Yesterday was one of those days.
I had a few errands to run, including dropping an old carpet off at the dump on the way to collect some gear for work.
The cargo bike was great for taking the carpet to the dump, and cost only $5, whereas the minimum charge when dumping from a car is $15, so my bargain centre was happy. Also, it is always fun to see the reactions of the staff at the dump when you arrive on a bicycle carrying a large load.
However, this and other recent heavy work, and hopping down a few too many gutters had caused a problem.
Well, actually, me needing to replace spokes in the back wheel a few months ago was the real problem. I couldn't find the strong dutch spokes at the time, and so the bike shop rebuilt the back wheel using thinner Australian spokes, and so the back wheel hasn't been as strong as it should.
Anyway, when I got back from running the errands, it was obvious that a few spokes had broken and a few more were on the way out.
So after work I went to the local bike shop, who fortunately are open until 9pm on Thursdays and got a set of new spokes, so that I could fit them at home overnight, and have the bike ready for this morning. This is the only problem with using the bike 7 days a week, every week, there is no convenient down time to leave it with a bike shop for a few days to do the work for me. That said, the work isn't usually too hard to do myself, and it is cheaper to do ones own bike maintenance, if you have the skills.
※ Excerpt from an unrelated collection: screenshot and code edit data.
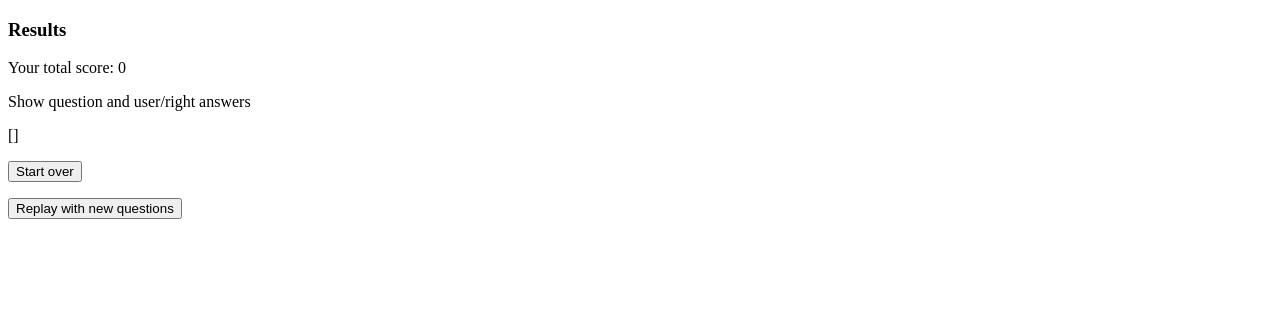
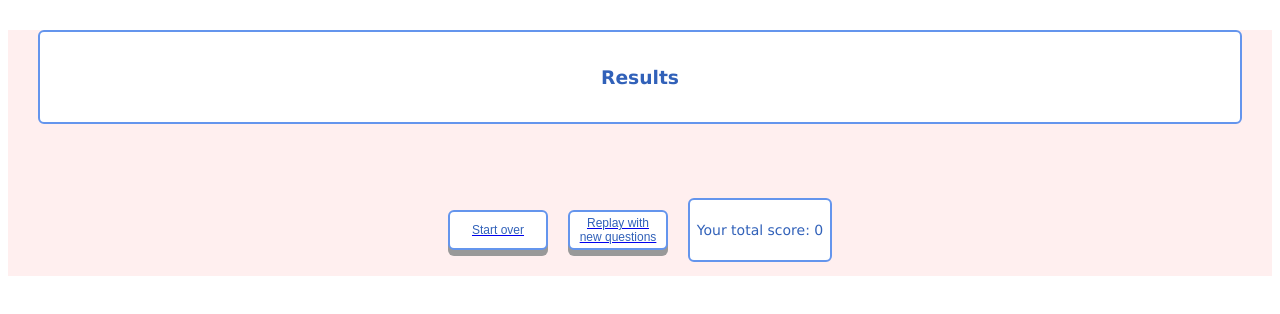
Before and after one commit to kikkipedia/VueTriviaGame, a Vue app: page /results in a window 1280 px wide. Shown: the top 314 px of the page. Built offline with nearby package versions, Linux system fonts and the light colour scheme.

Commit message:
Further improved CSS elements

```diff
--- a/src/App.vue
+++ b/src/App.vue
@@ -16,5 +16,49 @@ export default {
 </script>
 
 <style>
+.background{
+  min-height: 100%;
+  min-width: 100%;
+  fill: #FFEFEF;
+  background: #FFEFEF;
+}
+.font{
+  color: rgb(49, 97, 185);
+  font-family: Verdana, Geneva, Tahoma, sans-serif;
+}
+.button{
+      display: flex;
+      align-items: center;
+      justify-content: center;
+      border: 2px solid cornflowerblue;
+      background-color: white;
+      height: 40px;
+      width: 100px;
+      border-radius: 6px;
+      margin: 10px;
+      font-size: 12px;
+      color: rgb(49, 97, 185);
+      box-shadow: 0 6px #999;
+      text-align: center;
+
+  }
+.button:hover {
+  background-color: rgb(49, 97, 185);
+  color: white;
+}
+
+.button:active {
+  background-color: rgb(60, 122, 236);
+  box-shadow: 0 5px #666;
+  transform: translateY(4px);
+  color: white;
+}
+.flex-container {
+      display: flex;
+      flex-wrap: wrap;
+      align-items: center;
+      justify-content: center;
+      margin: 60px;
+  }
 
 </style>
--- a/src/components/Questions.vue
+++ b/src/components/Questions.vue
@@ -1,12 +1,12 @@
 <template>
 
-<div style="background-color: #FFEFEF" >
+<div class="background font" >
         <div class="question-container">
             <p >{{nextQuestion.question}}</p>
         </div>
         <div class="answers-container">
             <p v-for="answer in displayAnswers" :key="answer">
-            <button class="answer-button" type="submit" :value="answer" @click="submitAnswer(answer);">{{answer}}</button></p>
+            <button class="button" type="submit" :value="answer" @click="submitAnswer(answer);">{{answer}}</button></p>
         </div>
 
     </div>
@@ -97,37 +97,26 @@
 
 </script>
 
-<style scoped>
+<style >
 
 .question-container {
       display: flex;
-
       align-items: center;
       justify-content: center;
       height: 120px;
-      width: 900px;
       border-width: 10px;
-      border: 2px solid blue;
+      border: 2px solid cornflowerblue;
       background-color: white;
       border-radius: 6px;
-
+      margin: 30px;
   }
   .answers-container{
       display: flex;
-
       align-items: center;
       justify-content: center;
       height: 100px;
-      width: 700px;
-
-
-  }
-  .answer-button{
-      display: flex;
-      border: 2px solid blue;
-      background-color: white;
-      border-radius: 6px;
   }
 
 
+
 </style>
--- a/src/components/Results.vue
+++ b/src/components/Results.vue
@@ -1,11 +1,21 @@
-<template>
-    <div>
-        <h3>Results</h3>
-        <p>Your total score: {{$store.getters.points}}</p>
-        <p>Show question and user/right answers</p>
-        <p>{{$store.getters.answers}}</p>
-        <p><router-link to="/"><button @click="startOver()">Start over</button></router-link></p>
-        <p><router-link to="/questions"><button @click="newQuestions()">Replay with new questions</button></router-link></p>
+<template >
+    <div class="background font">
+        <div class="result-container">
+            <h3>Results</h3>
+        </div>
+        <div>
+            <p class="results-container" v-for="answer in $store.getters.answers" :key="answer" :value="answer">{{answer}}
+
+            </p>
+        </div>
+        <div class="flex-container">
+            <p><router-link to="/"><button class="button" @click="startOver()">Start over</button></router-link></p>
+            <p><router-link to="/questions"><button class="button" @click="newQuestions()">Replay with new questions</button></router-link></p>
+            <p class="score-container">Your total score: {{$store.getters.points}}</p>
+        </div>
+        <div>
+
+        </div>
     </div>
 </template>
 
@@ -28,4 +38,43 @@
 
 
 
-<style></style>
+<style>
+
+  .result-container {
+      display: flex;
+      align-items: center;
+      justify-content: center;
+      height: 90px;
+      border-width: 10px;
+      border: 2px solid cornflowerblue;
+      background-color: white;
+      border-radius: 6px;
+      margin: 30px;
+  }
+  .results-container {
+      display: flex;
+      align-items: center;
+      justify-content: center;
+      height: 80px;
+      width: 650px;
+      border-width: 10px;
+      border: 2px solid cornflowerblue;
+      background-color: white;
+      border-radius: 6px;
+      margin: 30px;
+  }
+  .score-container{
+      display: flex;
+      align-items: center;
+      justify-content: center;
+      border: 2px solid cornflowerblue;
+      background-color: white;
+      color: rgb(49, 97, 185);
+      height: 60px;
+      width: 140px;
+      border-radius: 6px;
+      margin: 10px;
+      font-size: 14px;
+      text-align: center;
+  }
+</style>
--- a/src/components/Start.vue
+++ b/src/components/Start.vue
@@ -1,9 +1,9 @@
 <template >
-    <div class="border-box" style="background-color: #FFEFEF">
+    <div class="background font" >
         <div class="flex-container" >
         <p>Difficulty</p>
         <select class="selector" v-model="difficultyChoice" >
-            <option v-for="(option, index) in difficulties" v-bind:key="index" selected>
+                <option v-for="(option, index) in difficulties" v-bind:key="index" selected>
                 {{ option }}
             </option>
         </select>
@@ -19,7 +19,7 @@
 
     </div >
     <div class="flex-container" v-if="categoriesChoice && difficultyChoice && amountChoice">
-            <p><router-link :to="{ name: 'Questions' }"><button class="startButton" id="start" v-on:click="changed">Start</button></router-link></p>
+            <p><router-link :to="{ name: 'Questions' }"><button class="button" id="start" v-on:click="changed">Start</button></router-link></p>
         </div>
     </div>
 
@@ -58,41 +58,16 @@
 </script>
 
 <style>
-.flex-container {
-      display: flex;
-      height: 200px;
-      flex-wrap: wrap;
-      align-items: center;
-      justify-content: center;
 
-  }
-.startButton{
-    display:flex;
-    align-items: center;
-    justify-content:center;
-    border: 2px solid blue;
-    background-color: white;
-    border-radius: 6px;
-    width: 100px;
-    height: 40px;
-    font-size: 20px;
-
-}
-.borderBox{
-  background-color: #FFEFEF;
-  color: coral;
-  box-sizing: border-box;
-}
 .selector{
     display: flex;
   flex-direction: column;
   max-width: 200px;
   justify-content: flex-start;
   align-items: flex-start;
-  border-color: blue;
+  border-color: cornflowerblue;
   border-width: 2px;
   border-radius: 6px;
-
 }
 .inputNumber{
       display: flex;
@@ -100,7 +75,7 @@
   max-width: 200px;
   justify-content: flex-start;
   align-items: flex-start;
-  border-color: blue;
+  border-color: cornflowerblue;
   border-width: 2px;
   border-radius: 6px;
 }
```
Also changed, not shown: 1 other file (tests, documents, lock files or other folders).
With some trouble we measured the length of the spokes, and for $1 a spoke, I had a spare set of 36.
I got home, started disassembling the wheel, and realised that I had forgotten to pick up the spoke nipples. So another trip back to the bike shop (this time on my mountain bike since the cargo-bike was in pieces by now). Then I realised that the spokes were too short, we hadn't been able to measure them exactly while they were still in the wheel. So a third trip to the bikes hop ensued. Finally I had all the components.
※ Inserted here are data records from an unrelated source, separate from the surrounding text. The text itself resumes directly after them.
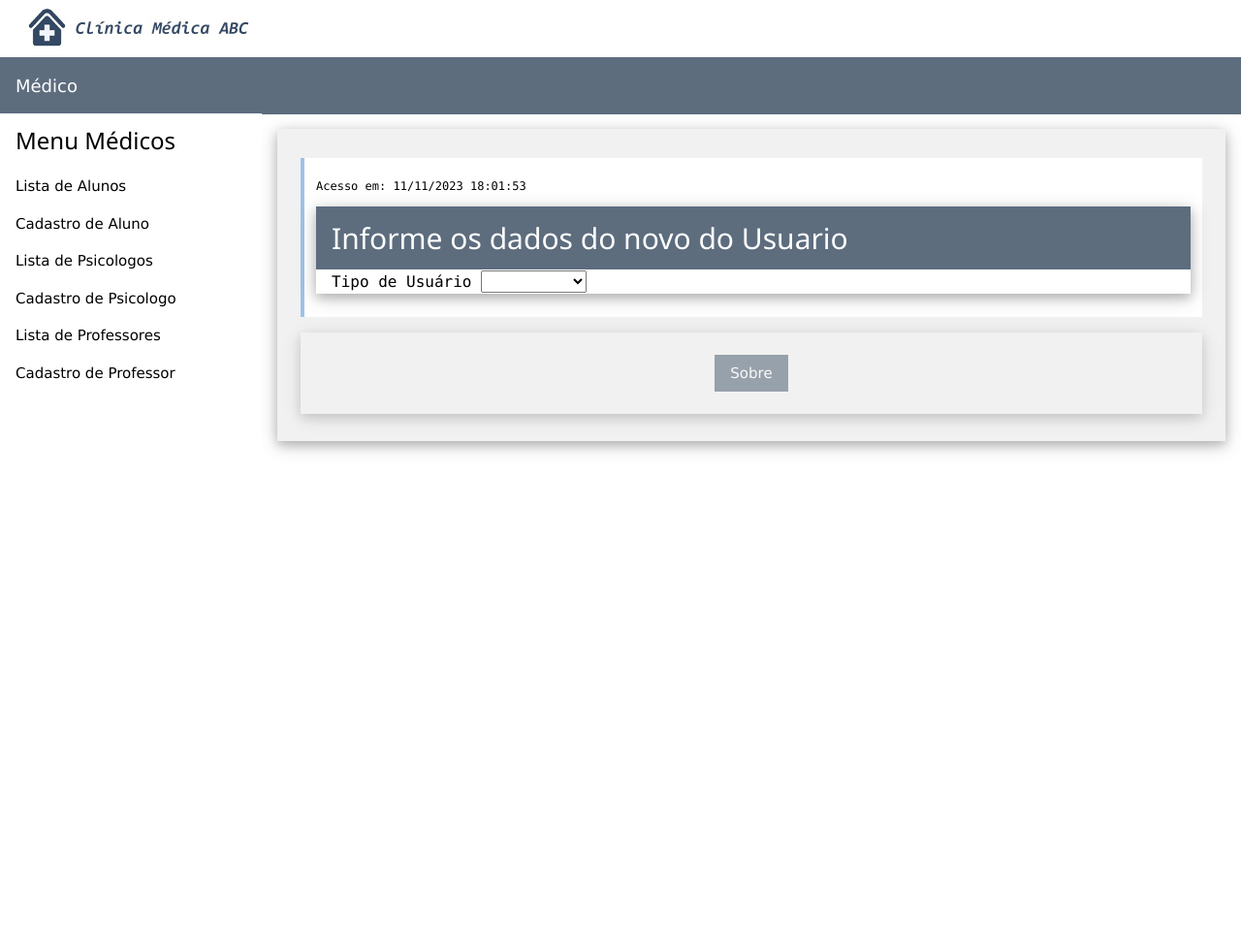
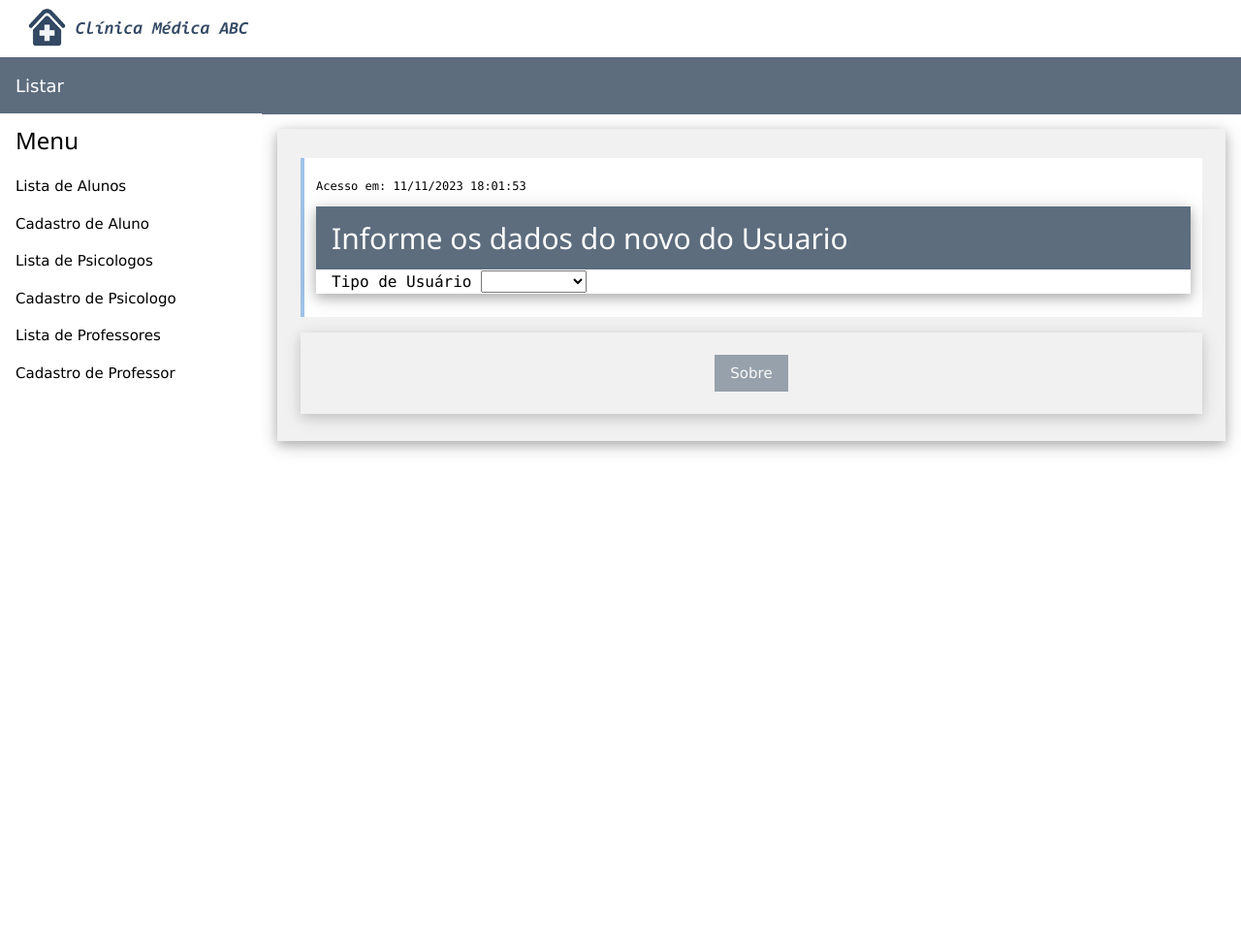
Before and after one commit to Caiiru/PsychoDuck, a PHP site: page /cadastroUsuario.php in a window 1280 px wide. Shown: the whole page at 97% size. Run offline with PHP 8.4, Linux system fonts and the light colour scheme; data comes from the database, SQL or seed files in the repository; data that the repository does not hold is empty.

Commit message:
correção

```diff
--- a/PsychoDuck/cadastroUsuario.php
+++ b/PsychoDuck/cadastroUsuario.php
@@ -168,7 +168,8 @@
 									<tr>
 										<td style="width:50%">
 											<p>
-												<label for="selectedUserType" class="w3-text-IE"><b>Professor</b></label>
+												<label for="selectedUserType"
+													class="w3-text-IE"><b>Professor</b></label>
 											</p>
 											<p>
 												<label class="w3-text-IE"><b>Nome</b></label>
@@ -255,9 +256,11 @@
 												<input class="w3-input w3-border w3-light-grey" name="DataNasc"
 													type="date" placeholder="dd/mm/aaaa" title="dd/mm/aaaa" </p>
 											</p>
-											<label for="CIP">CIP</label>
-											<input class="w3-input w3-border w3-light-grey" type="number" name="CIP"
-												placeholder="XXXXXXXXXX">
+											<p>
+												<label for="CIP">CIP</label>
+												<input class="w3-input w3-border w3-light-grey" type="number" name="CIP"
+													placeholder="XXXXXXXXXX">
+											</p>
 											<p>
 												<label class="w3-text-IE" for="espec"><b>Especialização</b></label>
 												<select name="Especialidade" id="Especialidade"
--- a/PsychoDuck/geral/menu.php
+++ b/PsychoDuck/geral/menu.php
@@ -19,7 +19,7 @@
 		</div>
 		<div class="w3-bar w3-theme w3-large" style="z-index:-1">
 			<a class="w3-bar-item w3-button w3-left w3-hide-large w3-hover-light-gray w3-large w3-theme w3-padding-16" href="javascript:void(0)" onclick="w3_open()">☰</a>
-			<a class="w3-bar-item w3-button w3-hide-medium w3-hide-small w3-hover-light-gray w3-padding-16" href="medListar.php" onclick="w3_show_nav('menuMedico')">Médico</a>
+			<a class="w3-bar-item w3-button w3-hide-medium w3-hide-small w3-hover-light-gray w3-padding-16" href="alunolistar.php" onclick="w3_show_nav('menuMedico')">Listar</a>
 		</div>
 	</div>
 
@@ -37,7 +37,7 @@
 		   title="Close Menu">x</a>
 		<div id="menuMedico" class="myMenu">
 			<div class="w3-container">
-				<h3>Menu Médicos</h3>
+				<h3>Menu</h3>
 			</div>
 			<a class="w3-bar-item w3-button" href="alunolistar.php">Lista de Alunos</a>
 			<a class="w3-bar-item w3-button" href="cadastroAluno.php">Cadastro de Aluno</a>
--- a/PsychoDuck/geral/rodape.php
+++ b/PsychoDuck/geral/rodape.php
@@ -11,7 +11,7 @@
     <div class="w3-modal-content" style="max-width:500px">
         <header class="w3-container w3-theme">
             <span onclick="document.getElementById('Sobre').style.display='none'" class="w3-button w3-display-topright">&times;</span>
-            <h2>Clínica Médica ABC - Exemplo</h2>
+            <h2>Psychoduck</h2>
         </header>
         <div class="w3-container">
             <p>Site exemplo: <b>Aplicação Web com PHP & BD Relacional</b></p>
```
I am getting reasonably practiced at removing the back wheel now, but today for some reason when I removed the roller-brake, which is supposed to be impossible to disassemble, fell apart in my hands when I removed it. It took me nearly an hour to get it back together, during which time I had a scheduled international call for work. It was kind of fun and slightly surreal pottering on the bike talking to a guy in the UK while I worked, and completely unthinkable 20 years ago.
What is really odd is that one of the large roller bearings is missing from the inside of the brake. This is a big thing, and there is no big hole for it to fall out. It would be like dismantling your engine only to discover that one of the pistons had fallen out somewhere some time in the past. Very odd.
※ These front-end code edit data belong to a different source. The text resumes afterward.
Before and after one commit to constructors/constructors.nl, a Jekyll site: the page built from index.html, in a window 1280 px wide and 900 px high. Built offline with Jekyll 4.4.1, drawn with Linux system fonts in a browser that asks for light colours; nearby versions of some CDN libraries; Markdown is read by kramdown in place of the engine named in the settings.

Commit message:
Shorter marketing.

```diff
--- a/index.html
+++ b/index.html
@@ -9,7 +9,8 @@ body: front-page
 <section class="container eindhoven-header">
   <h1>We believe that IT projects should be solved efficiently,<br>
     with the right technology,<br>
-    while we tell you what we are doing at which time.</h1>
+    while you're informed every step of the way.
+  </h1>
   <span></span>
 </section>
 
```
Once I had dealt with the above frustrations, replacing the spokes was as easy as I had remembered, and I was very surprised to discover that I had got the wheel almost exactly true first time.
Now all I need to do is actually get around to ordering the strong Dutch spokes so that this doesn't happen again.